Travelling to the east coast
With a few hours to kill until our train, we cycled out along the river path to visit the Andong Folk Museum. It was lovely riding bikes without panniers in the cool of the morning.
Heading towards the Andong Folk Museum
The museum was small, but interesting with the signs in English as well as Korean. The museum displayed scenes from the birth of a child, through to adolescence and adulthood, culminating in death rites. We learnt more about the Andong region which is famous for its chillis and ability to grow varied crops including rice and hemp. The scenes emphasized the patriarchal nature of Korean society which was reflected in the layout and use of rooms in the traditional houses.
Also of interest was the tradition of the bridegroom giving a wooden duck to the father of the bride, and the presentation of food for the two wedding ceremonies.
In between rooms a man was demonstrating the use of inkstone, ink and brush. He wrote out Georgia's and Jonno's name on fine paper in Hangul script.
Jonno with his name in Hangul
Georgia with her name in Hangul

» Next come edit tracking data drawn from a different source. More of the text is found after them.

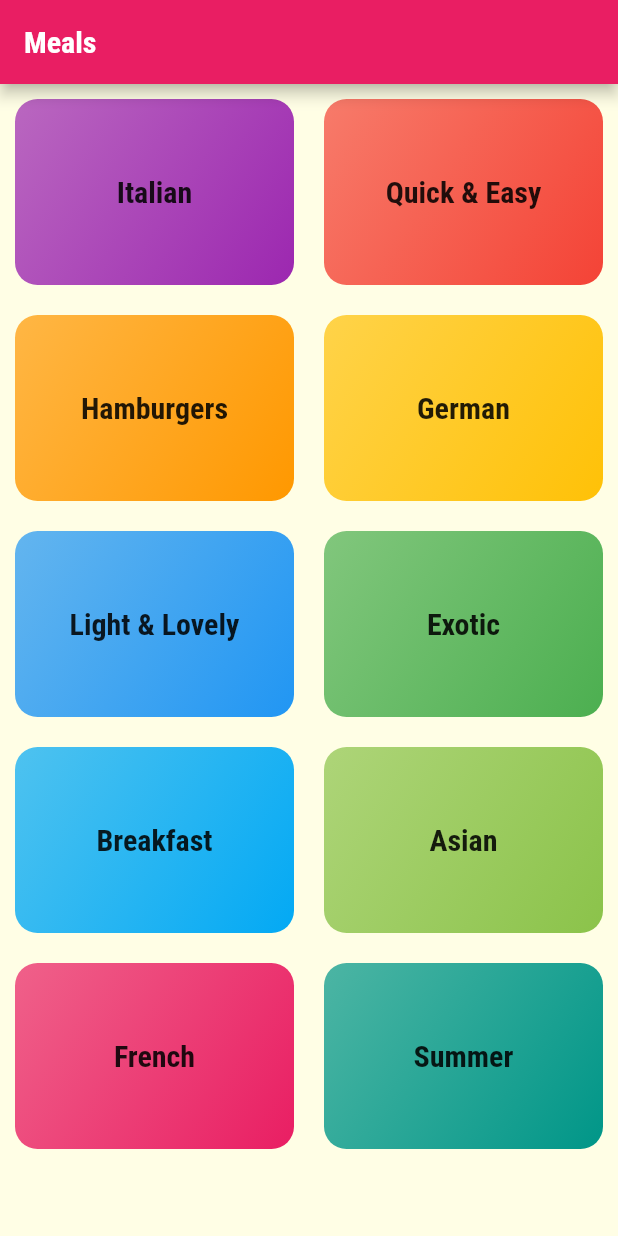
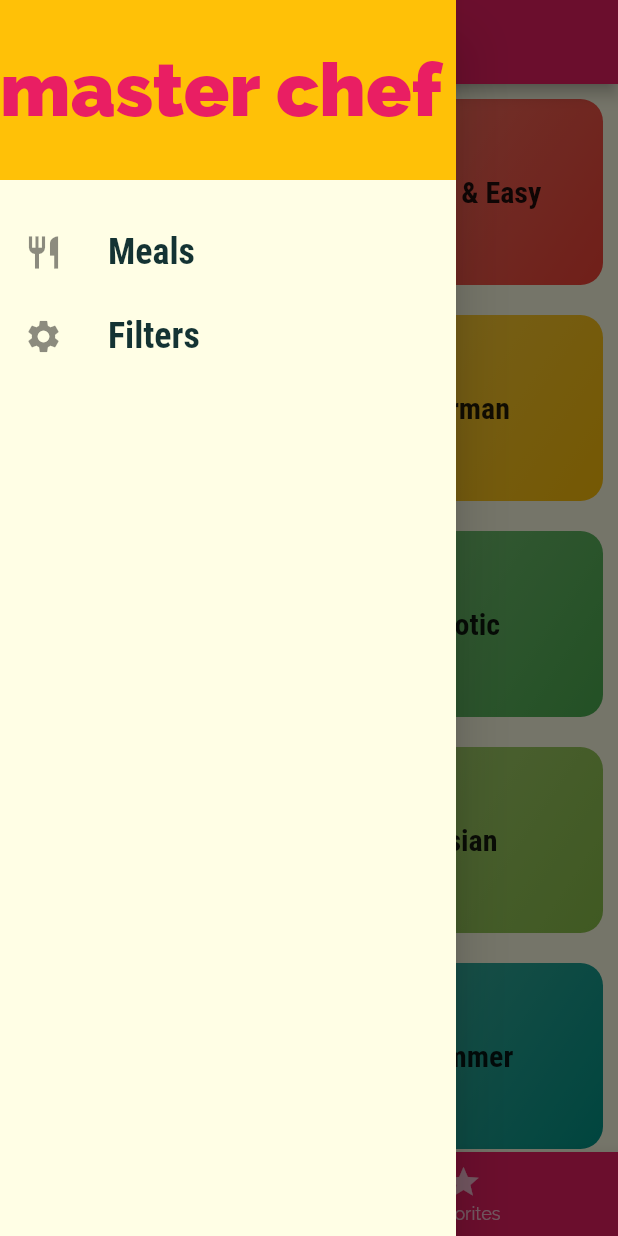
Before and after one commit to fluttercode9/meals-app, a Flutter app: the screen it shows after launch, with the side drawer open (before the commit the screen has no drawer), on a phone screen of 412 x 824 dp. Run offline on Flutter 3.47's test engine with Material 2 defaults, Android fonts, the phone set to English and light mode, and no system bars.

```diff
--- a/lib/main.dart
+++ b/lib/main.dart
@@ -1,8 +1,10 @@
 import 'package:flutter/material.dart';
 import 'package:flutter_complete_guide/screens/category_meals_screen.dart';
+import 'package:flutter_complete_guide/screens/favorites_screen.dart';
+import 'package:flutter_complete_guide/screens/filters_screen.dart';
 import 'package:flutter_complete_guide/screens/meal_details_screen.dart';
-
-import 'screens/categories_screen.dart';
+import 'package:flutter_complete_guide/screens/tabs_screen.dart';
+import 'screens/tabs_screen.dart';
 
 void main() => runApp(MyApp());
 
@@ -30,9 +32,11 @@ class MyApp extends StatelessWidget {
             )),
       ),
       routes: {
-        "/": (ctx) => CategoriesScreen(),
+        "/": (ctx) => TabScreen(),
         CategoryMealsScreen.route: (ctx) => CategoryMealsScreen(),
         MealDetailsScreen.route: (ctx) => MealDetailsScreen(),
+        FavoritesScreen.route: (ctx) => FavoritesScreen(),
+        FiltersScreen.route: (ctx) => FiltersScreen(),
       },
     );
   }
--- a/lib/screens/categories_screen.dart
+++ b/lib/screens/categories_screen.dart
@@ -5,9 +5,7 @@ import '../dummy_data.dart';
 class CategoriesScreen extends StatelessWidget {
   @override
   Widget build(BuildContext context) {
-    return Scaffold(
-        appBar: AppBar(title: const Text('Meals '),),
-        body: GridView(
+    return GridView(
           padding: EdgeInsets.all(10),
           children: DUMMY_CATEGORIES
               .map((e) => CategoryItem(e. id, e.title, e.color))
@@ -19,6 +17,6 @@ class CategoriesScreen extends StatelessWidget {
             crossAxisSpacing: 20,
             mainAxisSpacing: 20,
           ),
-        ));
+        );
   }
 }
--- /dev/null
+++ b/lib/screens/tabs_screen.dart
@@ -0,0 +1,52 @@
+import 'package:flutter/material.dart';
+import 'package:flutter_complete_guide/screens/categories_screen.dart';
+import 'package:flutter_complete_guide/widgets/main_drawer.dart';
+
+import 'favorites_screen.dart';
+
+class TabScreen extends StatefulWidget {
+  @override
+  _TabScreenState createState() => _TabScreenState();
+}
+
+class _TabScreenState extends State<TabScreen> {
+  List<Map<String, Object>> _pages = [
+    {'title': 'Categories', 'screen': CategoriesScreen()},
+    {'title': 'Favourites', 'screen': FavoritesScreen()}
+  ];
+  int _selectedPageIndex = 0;
+  void _selectPage(int index) {
+    setState(() {
+      _selectedPageIndex = index;
+    });
+  }
+
+  @override
+  Widget build(BuildContext context) {
+    return Scaffold(
+      appBar: AppBar(
+        title: Text(_pages[_selectedPageIndex]['title']),
+      ),
+      drawer: MainDrawer(),
+      body: _pages[_selectedPageIndex]['screen'],
+      bottomNavigationBar: BottomNavigationBar(
+        unselectedItemColor: Colors.white70,
+        selectedItemColor: Colors.white,
+        showUnselectedLabels: true,
+        onTap: _selectPage,
+        backgroundColor: Theme.of(context).primaryColor,
+        items: [
+          BottomNavigationBarItem(
+            icon: Icon(Icons.category),
+            label: 'Categories',
+          ),
+          BottomNavigationBarItem(
+            icon: Icon(Icons.star),
+            label: 'Favorites',
+          )
+        ],
+        currentIndex: _selectedPageIndex,
+      ),
+    );
+  }
+}
--- /dev/null
+++ b/lib/widgets/main_drawer.dart
@@ -0,0 +1,61 @@
+import 'package:flutter/material.dart';
+import 'package:flutter_complete_guide/screens/favorites_screen.dart';
+import 'package:flutter_complete_guide/screens/filters_screen.dart';
+
+class MainDrawer extends StatelessWidget {
+  Widget buildListTile(String title, IconData icon, Function tapHandler) {
+    return ListTile(
+      leading: Icon(
+        icon,
+        size: 26,
+      ),
+      title: Text(
+        title,
+        style: TextStyle(
+            fontFamily: 'RobotoCondensed',
+            fontSize: 24,
+            fontWeight: FontWeight.bold),
+      ),
+      onTap: tapHandler,
+    );
+  }
+
+  Function tapHandler() {}
+
+  @override
+  Widget build(BuildContext context) {
+    return Drawer(
+      child: Column(
+
+        children: [
+          Container(
+            height: 120,
+            width: double.infinity,
+            color: Theme.of(context).accentColor,
+            alignment: Alignment.centerLeft,
+            child: Text(
+              'master chef',
+              style: TextStyle(
+                  fontWeight: FontWeight.w900,
+                  fontSize: 50,
+                  color: Theme.of(context).primaryColor),
+            ),
+          ),
+          SizedBox(
+            height: 20,
+          ),
+          buildListTile(
+            'Meals',
+            Icons.restaurant,
+            () {
+              Navigator.of(context).pushNamed('/');
+            },
+          ),
+          buildListTile('Filters', Icons.settings, () {
+            Navigator.of(context).pushReplacementNamed(FiltersScreen.route);
+          }),
+        ],
+      ),
+    );
+  }
+}
```
Also changed, not shown: lib/screens/category_meals_screen.dart (+45 -15 lines), lib/screens/favorites_screen.dart (added, +11 -0 lines), lib/screens/filters_screen.dart (added, +18 -0 lines), lib/screens/meal_details_screen.dart (+29 -3 lines), lib/widgets/meal_item.dart (+24 -4 lines).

Back on the bikes we cycled down to an old wooden bridge and walked across it to head back to the hotel.
Old wooden bridge
A pagoda in the middle of the bridge
We had organised to checkout at midday so relaxed for a while before heading to the station. We left Simon minding the bikes and walked the short distance to Homeplus to pick up lunch supplies for our train journey.
Guarding the bikes
It was with some trepidation (on my part) that we entered the station to await the announcement to head to the platform. A few people looked at us curiously but no-one said anything and the ticket seller made no comment when we finally passed through the gate with our laden bicycles.
Once on the platform we removed our front wheels and attached them to the bikes as agreed. We weren't sure of the location of the cafe car so watched carefully as the train approached. We all had our allocated jobs. Georgia and I boarded with all the panniers whilst Jonno and Simon sorted the bikes. I went back to assist but there were passengers helping to move the bikes and get them onboard.
Soon enough the train was moving and we are settling into our seats with a big sigh of relief (on my part). The bikes were all lined up under the raised benches in the cafe car, attached securely and out of the way.
All bikes tucked away in the cafe car
Chief bike handler at work
Jonno was ready for lunch and suggested that we make it up in the cafe car, an excellent idea. For a change we had some spicy chicken skewers and cream cheese to add to our fresh baguette and wholemeal bread. We enjoyed our delicious lunch watching the scenery outside the window rather than being in the midst of it. A Korean man was also in the cafe car and he took a photo of us, and then got Georgia to take on of him with Simon. As he left he gave us a little package of red tea leaves to try.
Preparing lunch in the cafe car
It was a pleasant train trip along rivers with mountain views most of the way. Made all the more enjoyable by viewing them from a comfortable seat. The train was quite empty so we didn't have to worry about our bikes being in the way
We arrived at Donghae and put our bikes back together to cycle to the Magenta Hotel. We had estimated it as being 2.5 km but it turned out to be more like 10kms. We had to keep an eye out for pedestrians as we cycled through the town.
We found the seafront, and soon after, the hotel. We were shown our room, but there was only one bed and no mattresses for the kids. We spent quite some time convincing the girl who was working in the cafe and responsible for the room reception that we had booked a family room for four people. She was on the phone to the owner and wanted to charge us extra for the additional bedding. In the end I brought up booking.com and showed the option of booking a family room for four people with sea views. She conversed further with the owner and told us booking.com had mis-configured the room. However, she brought us the extra mattress and gave us free iced teas so all was good in the end.
We made it to the sea
The bathroom was interesting with the shower in the middle and no screens, meaning you have to cross a wet floor to reach the toilet. Otherwise the room was large and nicer than we had experienced to date.
We set off to look for dinner but our usual approach didn't work as much of the seating was upstairs. All offered fresh fish at expensive prices. We entered one and started using Google translate to understand the menu. When we finally asked a question, we were told the restaurant was closed. We tried another and they asked us to choose a fish. Uncertain as to how it would be served, we tried a cluster of restaurants in search of someone who spoke some English. A young girl came to help us and suggested a noodle dish with some shellfish and squid. We agreed.
Dinner arrived and it turned out that the noodles were made of raw squid In a cold chilli broth with cabbage and cucumber. It was completely different to anything we had eaten before. Fortunately it came with rice so Jonno could add the broth to the rice as he wasn't too keen on the raw squid. There were also some delicious side dishes including octopus, mackerel, a seafood pancake, whiting and a croquette as well as the usual kimchi and peanuts that looked like they were marinated in squid ink. An interesting dinner but not one we are keen to repeat.
Georgia with her raw squid dinner
Jonno adding the broth to his rice